I’ve lived in Austin for several years now, but this was my first time to attend the event. I was looking forward to the symphony concert and the fireworks display above the Austin skyline, but I knew I couldn’t attend this event without taking a few must-have items. One of them—the most important one—is patience.
Because this event is so well attended, guests are informed of street closures, transportation options and parking opportunities ahead of time. They’re also advised to arrive early. Many guests arrived hours before the official start time to claim a spot on the grassy lawn. While waiting for the concert to start, guests appreciated the time by enjoying a picnic, a good book, vendor shopping and visiting with family and friends.
This year, The Austin Symphony partnered with The Homecoming Project to pay tribute to members of the U.S. military with a special multi-media presentation. The Homecoming Project has organized an exhibition that tells the stories of military service members through photographs taken by some of the world’s most renowned photojournalists. The tribute included a visual presentation of these photographs accompanied by the Austin Symphony Orchestra’s performance of “Amber Waves” by Morton Gould.
The Homecoming Project is a non-political, non-profit organization whose mission is to use the arts to raise awareness and educate the public of veteran issues related to war and combat trauma. The project strives to stimulate dialog using imagery to address these issues. Furthermore, the project honors the U.S. military service members by connecting individuals seeking assistance with resources of aid. Funds raised through The Homecoming Project will support veteran service organizations. Local charitable partners are the Samaritan Center’s Hope for Heroes, Serve Who Serve and Voices of a Grateful Nation.
If we patiently wait for things, then we tend to appreciate them more. In true Fourth of July spirit, the night ended with dazzling fireworks over Lady Bird Lake.
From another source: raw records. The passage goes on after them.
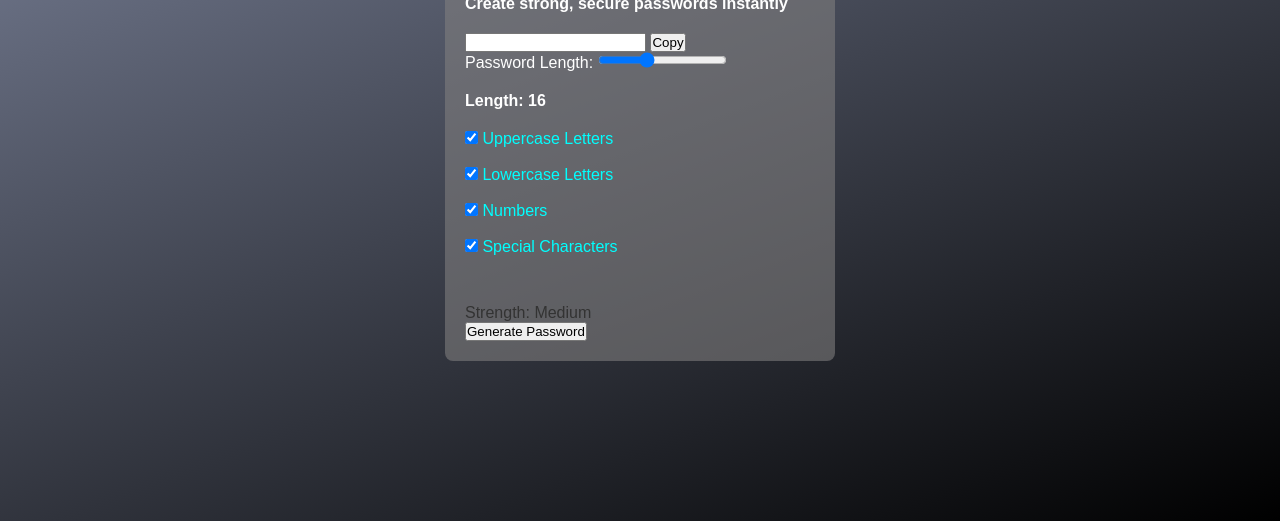
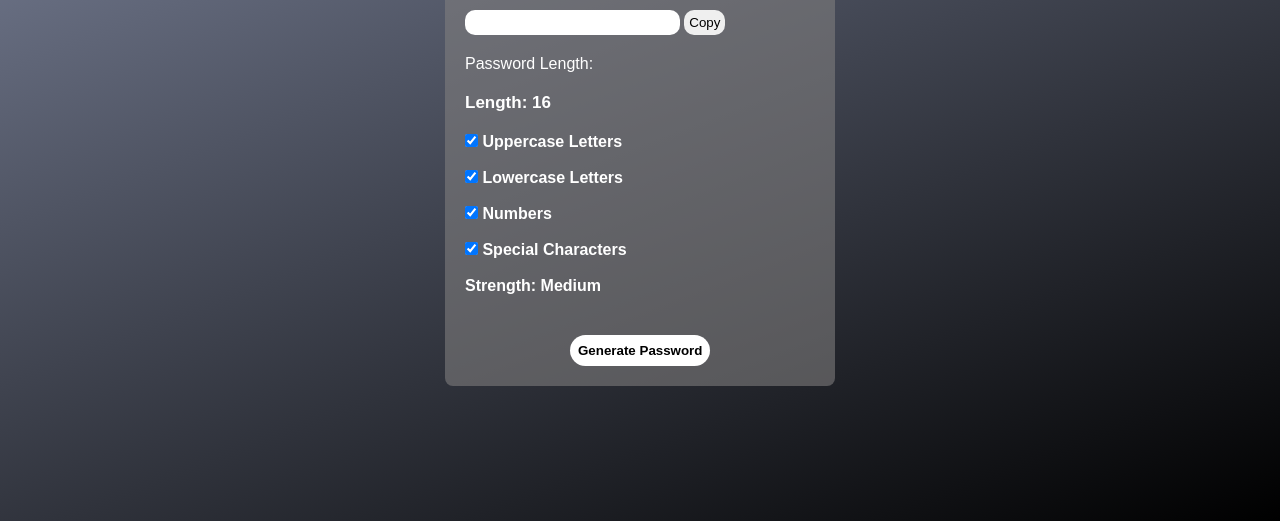
Before and after one commit to sayanghosh24/Random-Password-Genarator, a plain HTML site: page index.htm in a window 1280 px wide. Shown: the part 279-800 px from the top of the page. Drawn offline with Linux system fonts and the light colour scheme.

Commit message:
Update style.css

```diff
--- a/style.css
+++ b/style.css
@@ -1,7 +1,8 @@
-*{
+* {
     margin: 0;
     padding: 0;
 }
+
 body {
     font-family: Arial, sans-serif;
     background: linear-gradient(339deg, #000000, #2c3a6496);
@@ -21,14 +22,57 @@ body {
 
 }
 
-.container p{
+.container h1{
+    color: #ffffff;
+}
+
+.container p {
     font-weight: bolder;
     margin-top: 20px;
     margin-bottom: 20px;
     color: #ffffff;
+    font-size: 17px;
 }
 
-.check-box{
-    color: aqua;
-    margin-bottom: 30px;
+#password{
+    width: 16vw;
+    padding: 5px;
+    border-radius: 10px;
+    border: none;
+    margin-bottom: 20px;
 }
+.length{
+    width: 10vw;
+    position: absolute;
+    top: 260px;
+    margin-left: 10px;
+}
+.copy-btn{
+    padding: 5px;
+    border: none;
+    border-radius: 10px;
+    cursor: pointer;
+}
+.check-box {
+    font-weight: bold;
+    color: #ffffff;
+
+}
+
+#strength{
+    margin-bottom: 20px;
+    font-weight: bold;
+    color: #ffffff;
+}
+
+.generate-btn{
+    background-color: #ffffff;
+    color: #000000;
+    padding: 8px;
+    border: none;
+    border-radius: 50px;
+    margin-left: 30%;
+    margin-top: 20px;
+    cursor: pointer;
+    font-weight: bolder;
+}
```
Sneak a peek at the downtown skyscrapers during the show, and you’ll see the beautiful reflection of the fireworks light up the buildings. Sneak a peek at the people around you, and you’ll see their beautiful faces brightly lit.